The United States Army adopted the Spiral Model for the development and upgrades of its Future Combat Systems (FCS) modernization program. Officially launched in 2003, FCS was foreseen to equip troops with manned and unmanned vehicles connected through an extraordinarily fast and flexible real-time battlefield network. The project was apportioned to four 2-year development spirals. Spiral 1 was scheduled to begin in FY2008 and deliver prototypes for use and evaluation. Following a successful Spiral 1 evaluation, Spiral 2 was scheduled to commence in FY2010. Production deployment as planned for 2015.
In August 2005, Boeing announced the completion of the project’s first major milestone, the Systems of Systems Functional Review. Boeing Company and Science Applications International Corporation (SAIC) we’re co-leads for the systems integration, coordinating more than 550 contractors and subcontractors in 41 states. By October 2005, the Pentagon recommended delaying the FCS project due to the high cost impact of the Iraq War, Hurricane Katrina relief efforts and the anticipation of future budget reductions. Budget cuts did arise and the project was canceled in June 2009. While the Spiral Model is suited for large projects, it never had the chance to prove its benefits in the intricate $3B interoperable, distributed combat related mission.
Today the Spiral Model has found a welcome home in the gaming industry. The large (>$3M) projects and continuously shifting goals of gaming systems development and resolutions achieved through evolutionary prototyping has created a demand for the process. For every spiral’s iteration, there are four activity quadrants which are:
- Determine objectives, alternatives and constraints:
- System requirements are defined in as much detail as possible and include artifacts for functionality, performance, hardware/software interfaces, key success metrics, etc.
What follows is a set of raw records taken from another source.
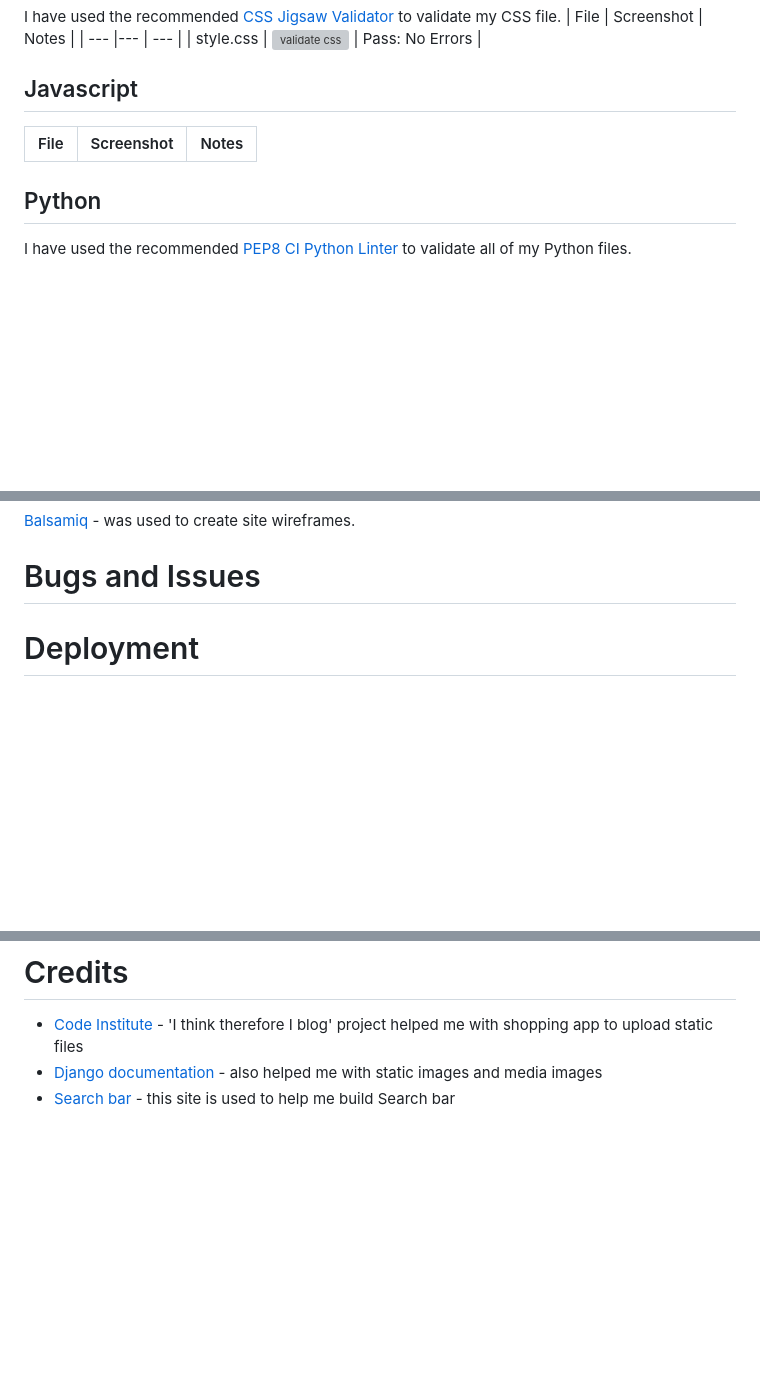
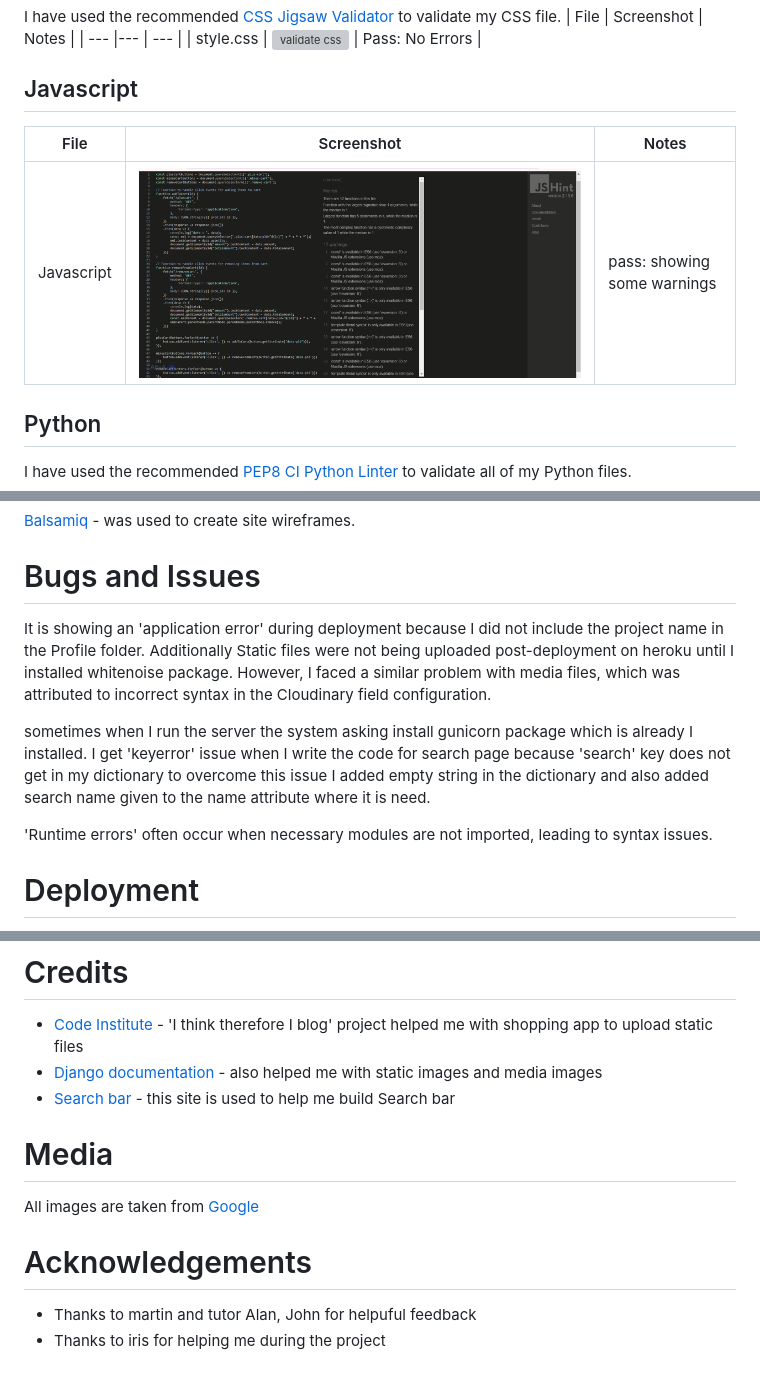
Before and after one commit to kalyanikommula/shopping-list, a Markdown page: README.md, 3 parts joined by grey strips. Drawn GitHub-style; pictures changed too: assets/js-testing/download.png (added); blank space fills up the shorter version; grey boxes are pictures that could not be loaded.

Commit message:
added responsive image

```diff
--- a/README.md
+++ b/README.md
@@ -201,8 +201,10 @@ Entity Relationship Diagrams (ERD) help the developer to make connections betwee
 | style.css |  ![validate css](assets/css-testing/css.png) | Pass: No Errors |
 
 ## Javascript
+
 | File | Screenshot | Notes |
 | --- |--- | --- |
+| Javascript | ![validation js](assets/js-testing/download.png)|pass: showing some warnings|
 
 ## Python
 
@@ -296,6 +298,11 @@ The technologies implemented in this application included HTML5, CSS, Bootstrap,
 [Balsamiq](https://balsamiq.com/) - was used to create site wireframes.
 
 # Bugs and Issues
+ It is showing an 'application error' during deployment because I did not include the project name in the Profile folder. Additionally Static files were not being uploaded post-deployment on heroku until I  installed  whitenoise package. However, I faced a similar problem with media files, which was attributed to incorrect syntax in the Cloudinary field configuration.
+
+sometimes when I run the server the system asking install gunicorn package which is already I installed. I get 'keyerror' issue when I write the code for search page because 'search' key does not get in my dictionary to overcome this issue I added empty string in the dictionary and also added search name given to the name attribute where it is need.
+
+'Runtime errors' often occur when necessary modules are not imported, leading to syntax issues.
 
 # Deployment
 This project was deployed using Github and Heroku.
@@ -317,3 +324,10 @@ To create a new repository I took the following steps:
 - [Code Institute](https://codeinstitute.net/ie/) - 'I think therefore I blog' project helped me with shopping app to upload static files
 - [Django documentation](https://docs.djangoproject.com/en/4.0/topics/pagination/) - also helped me with static images and media images
 - [Search bar](https://www.teckiy.com/blog/implementation-of-search-bar-using-django-in-any-website-2936659075/) - this site is used to help me build Search bar
+
+# Media
+All images are taken from [Google](https://google.com)
+
+# Acknowledgements
+- Thanks to martin and tutor Alan, John for helpuful feedback
+- Thanks to iris for helping me during the project
```
Also changed, not shown: other parts of README.md (+1 -1 lines), 5 other files.
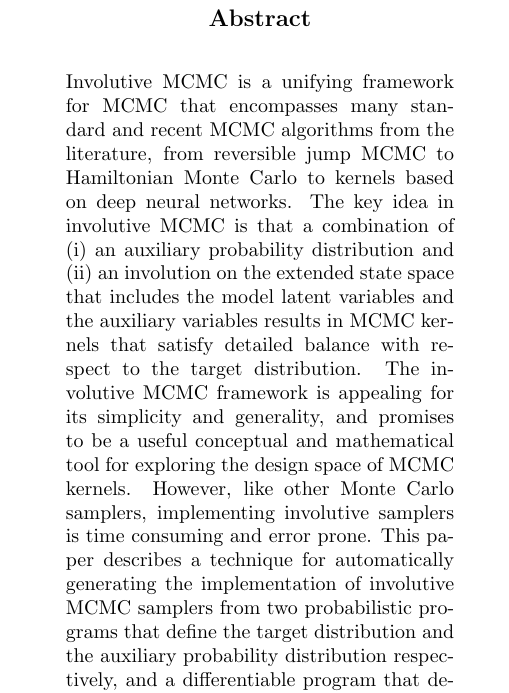
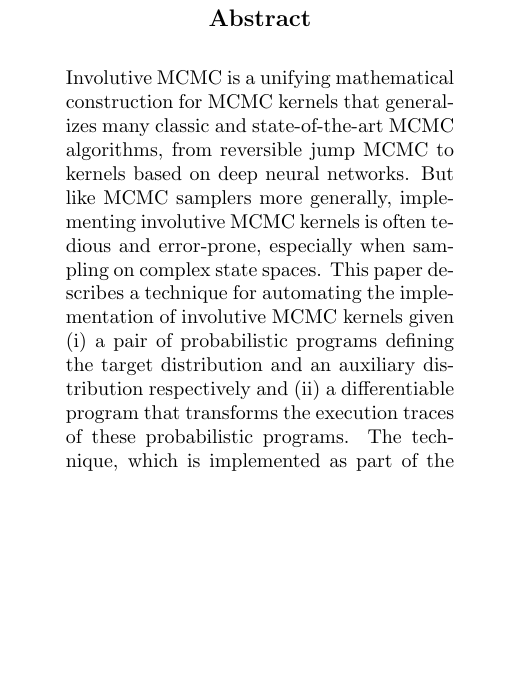
Before and after one commit to probcomp/automated-involutive-mcmc-tex, a LaTeX paper (paper.tex): part of one column of page 1 of 21, cut so that both start at the same text, the shorter picture padded with empty space. Compiled offline with pdfLaTeX.

Commit message:
Rewrite abstract

```diff
--- a/paper.tex
+++ b/paper.tex
@@ -114,18 +114,8 @@
 \aistatsaddress{ Massachusetts Institute of Technology } ]
 
 \begin{abstract}
-Involutive MCMC is a unifying framework for MCMC that encompasses many standard
-and recent MCMC algorithms from the literature, from reversible jump MCMC to
-Hamiltonian Monte Carlo to kernels based on deep neural networks. The key idea
-in involutive MCMC is that a combination of (i) an auxiliary probability
-distribution and (ii) an involution on the extended state space that includes
-the model latent variables and the auxiliary variables results in MCMC kernels
-that satisfy detailed balance with respect to the target distribution. The
-involutive MCMC framework is appealing for its simplicity and generality, and
-promises to be a useful conceptual and mathematical tool for exploring the
-design space of MCMC kernels. However, like other Monte Carlo samplers,
-implementing involutive samplers is time consuming and error prone. This paper
-describes a technique for automatically generating the implementation of
-involutive MCMC samplers from two probabilistic programs that define the target
-distribution and the auxiliary probability distribution respectively, and a
-differentiable program that defines the involution. The technique also detects
+Involutive MCMC is a unifying mathematical construction for MCMC kernels that generalizes many classic and state-of-the-art MCMC algorithms, from reversible jump MCMC to kernels based on deep neural networks.
+But like MCMC samplers more generally, implementing involutive MCMC kernels is often tedious and error-prone, especially when sampling on complex state spaces.
+This paper describes a technique for automating the implementation of involutive MCMC kernels given (i) a pair of probabilistic programs defining the target distribution and an auxiliary distribution respectively and (ii) a differentiable program that transforms the execution traces of these probabilistic programs.
+The technique, which is implemented as part of the Gen probabilistic programming system, also automatically detects user errors in the specification of involutive MCMC kernels and exploits sparsity in the kernels for improved efficiency.
+The paper shows example Gen code for a split-merge reversible jump move in an infinite Gaussian mixture model and a state-dependent mixture of proposals on a combinatorial space of covariance functions for a Gaussian process.
```
Also changed, not shown: paper.tex (5 more changed lines).
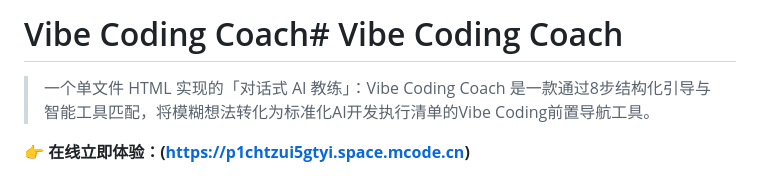
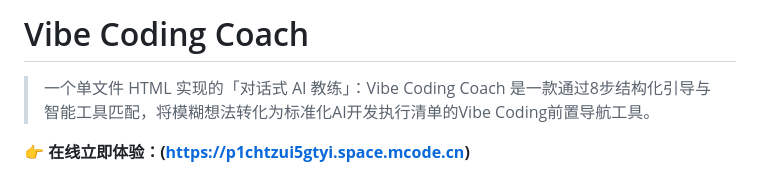
Before and after one commit to 974332192-pixel/vibe-coding-coach, a Markdown page: README.md, the part around the change. GitHub-like rendering.

```diff
--- a/README.md
+++ b/README.md
@@ -1,4 +1,4 @@
-# Vibe Coding Coach# Vibe Coding Coach
+# Vibe Coding Coach
 
 > 一个单文件 HTML 实现的「对话式 AI 教练」：Vibe Coding Coach 是一款通过8步结构化引导与智能工具匹配，将模糊想法转化为标准化AI开发执行清单的Vibe Coding前置导航工具。
 
```
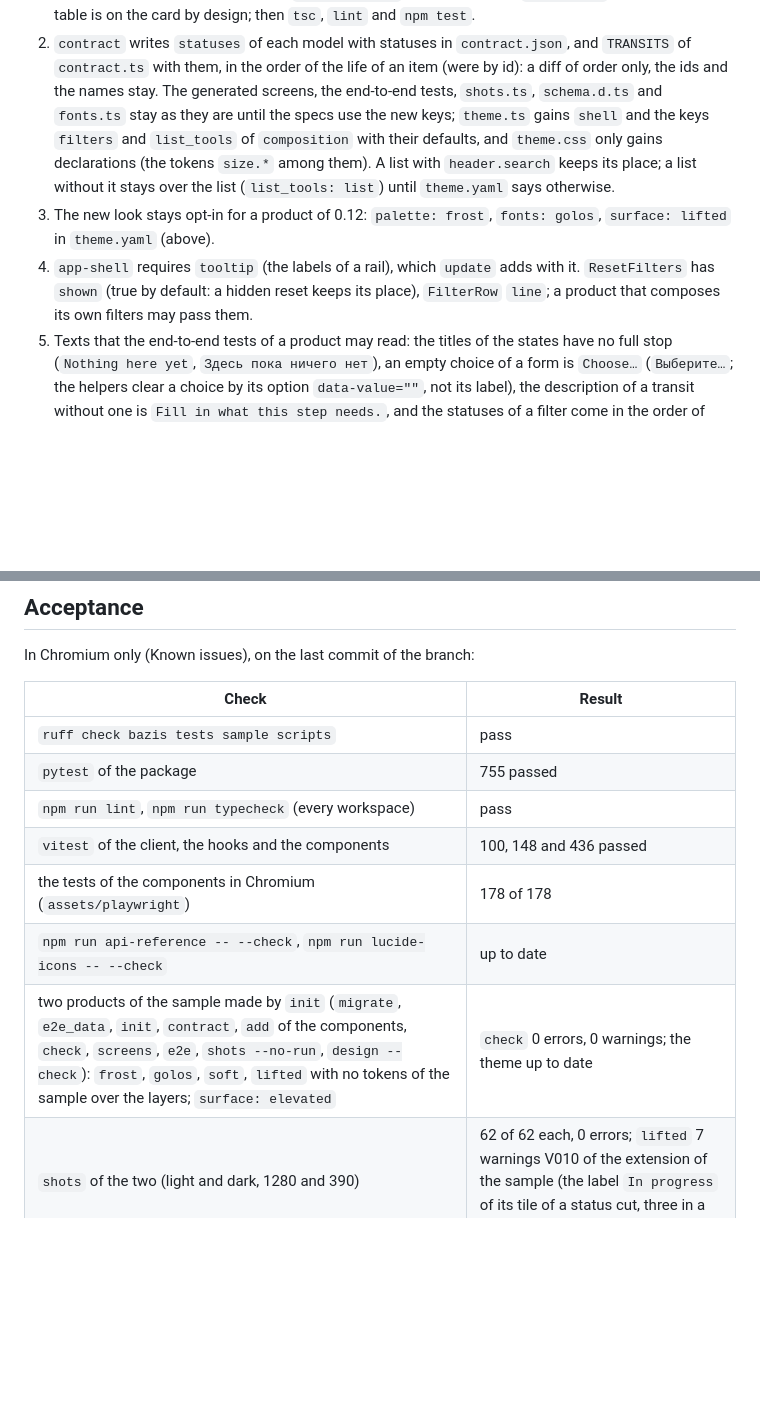
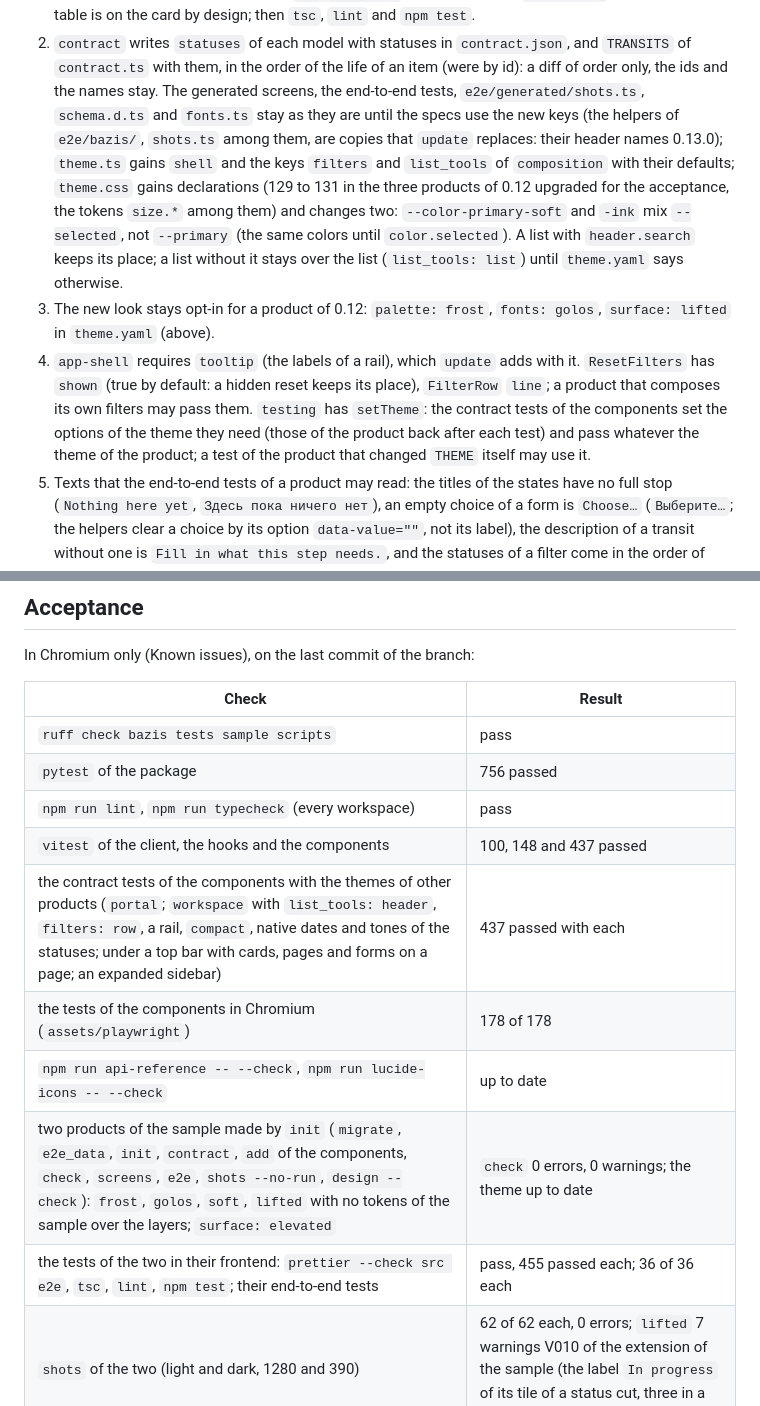
Before and after one commit to ecofuture-tech/bazis-front, a Markdown page: docs/releases/0.13.0.md, 2 parts joined by grey strips. Rendered like a GitHub page; blank space fills up the shorter version.

Commit message:
Docs: setTheme of the tests, data-short of the screenshots, the declarations that theme.css gains and changes, the copies of e2e/bazis, the acceptance on the last commit

```diff
--- a/docs/releases/0.13.0.md
+++ b/docs/releases/0.13.0.md
@@ -320,16 +320,23 @@ python manage.py bazis_front shots
 2. `contract` writes `statuses` of each model with statuses in `contract.json`, and `TRANSITS`
    of `contract.ts` with them, in the order of the life of an item (were by id): a diff of
    order only, the ids and the names stay. The generated screens, the end-to-end tests,
-   `shots.ts`, `schema.d.ts` and `fonts.ts` stay as they are until the specs use the new keys; `theme.ts` gains `shell` and the
-   keys `filters` and `list_tools` of `composition` with their defaults, and `theme.css` only
-   gains declarations (the tokens `size.*` among them). A list with `header.search` keeps its
+   `e2e/generated/shots.ts`, `schema.d.ts` and `fonts.ts` stay as they are until the specs use
+   the new keys (the helpers of `e2e/bazis/`, `shots.ts` among them, are copies that `update`
+   replaces: their header names 0.13.0); `theme.ts` gains `shell` and the keys `filters` and
+   `list_tools` of `composition` with their defaults; `theme.css` gains declarations (129 to 131
+   in the three products of 0.12 upgraded for the acceptance, the tokens `size.*` among them)
+   and changes two: `--color-primary-soft` and `-ink` mix `--selected`, not `--primary` (the
+   same colors until `color.selected`). A list with `header.search` keeps its
    place; a list without it stays over the list (`list_tools: list`) until `theme.yaml` says
    otherwise.
 3. The new look stays opt-in for a product of 0.12: `palette: frost`, `fonts: golos`,
    `surface: lifted` in `theme.yaml` (above).
 4. `app-shell` requires `tooltip` (the labels of a rail), which `update` adds with it.
    `ResetFilters` has `shown` (true by default: a hidden reset keeps its place), `FilterRow`
-   `line`; a product that composes its own filters may pass them.
+   `line`; a product that composes its own filters may pass them. `testing` has `setTheme`:
+   the contract tests of the components set the options of the theme they need (those of the
+   product back after each test) and pass whatever the theme of the product; a test of the
+   product that changed `THEME` itself may use it.
 5. Texts that the end-to-end tests of a product may read: the titles of the states have no full
    stop (`Nothing here yet`, `Здесь пока ничего нет`), an empty choice of a form is `Choose…`
    (`Выберите…`; the helpers clear a choice by its option `data-value=""`, not its label), the
@@ -364,12 +371,14 @@ In Chromium only (Known issues), on the last commit of the branch:
 | Check | Result |
 |---|---|
 | `ruff check bazis tests sample scripts` | pass |
-| `pytest` of the package | 755 passed |
+| `pytest` of the package | 756 passed |
 | `npm run lint`, `npm run typecheck` (every workspace) | pass |
-| `vitest` of the client, the hooks and the components | 100, 148 and 436 passed |
+| `vitest` of the client, the hooks and the components | 100, 148 and 437 passed |
+| the contract tests of the components with the themes of other products (`portal`; `workspace` with `list_tools: header`, `filters: row`, a rail, `compact`, native dates and tones of the statuses; under a top bar with cards, pages and forms on a page; an expanded sidebar) | 437 passed with each |
 | the tests of the components in Chromium (`assets/playwright`) | 178 of 178 |
 | `npm run api-reference -- --check`, `npm run lucide-icons -- --check` | up to date |
 | two products of the sample made by `init` (`migrate`, `e2e_data`, `init`, `contract`, `add` of the components, `check`, `screens`, `e2e`, `shots --no-run`, `design --check`): `frost`, `golos`, `soft`, `lifted` with no tokens of the sample over the layers; `surface: elevated` | `check` 0 errors, 0 warnings; the theme up to date |
+| the tests of the two in their frontend: `prettier --check src e2e`, `tsc`, `lint`, `npm test`; their end-to-end tests | pass, 455 passed each; 36 of 36 each |
 | `shots` of the two (light and dark, 1280 and 390) | 62 of 62 each, 0 errors; `lifted` 7 warnings V010 of the extension of the sample (the label `In progress` of its tile of a status cut, three in a row on a phone), `elevated` none |
 
 - Looked at by hand, in both modes at 1422, 1280, 1100, 768 and 390 px, on a rental with a
```
Also changed, not shown: other parts of docs/releases/0.13.0.md (+1 -1 lines), 1 other file.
- Alternatives such as build vs. buy, can we reuse existing components or do we sub-contract are examined
- Constraints such as cost, schedule and interfaces are addressed
- Identify and resolve risks, evaluate alternatives:
- All possible and available alternatives for developing a cost effective project are evaluated and strategies developed to determinate their use
- Identify and resolve all the possible risks in the project such as lack of experience, new technology, tight schedules, poor process, etc.
- Resolve any found risks and uncertainties. Subset reviews may be commissioned to investigate other process models until all high risk situations are resolved
- Development and test: Prototype the system from the preliminary design. Follow the usual pattern of create and review design, code, inspect code and test
- Plan the next iteration:
- Review the first prototype for strengths, weaknesses, and risks
- Elicit the requirements for the second prototype
- Plan and design the second prototype;
- Create the project plan
- Document the configuration management plan
- Construct a test plan
- Devise an installation plan
As the spirals progress and development intensifies, increasingly detailed system elaborations are defined, culminating in incremental releases of the system’s operational capability. A couple of the major problems with this approach are that spirals may continue indefinitely and each spiral is its own waterfall. It is iterative in terms of the delivery of evolutionary prototypes and linear in terms of how those prototypes are evaluated for risk and constructed. For the most part it’s best to avoid long-term project commitments due to potential changes in business priorities.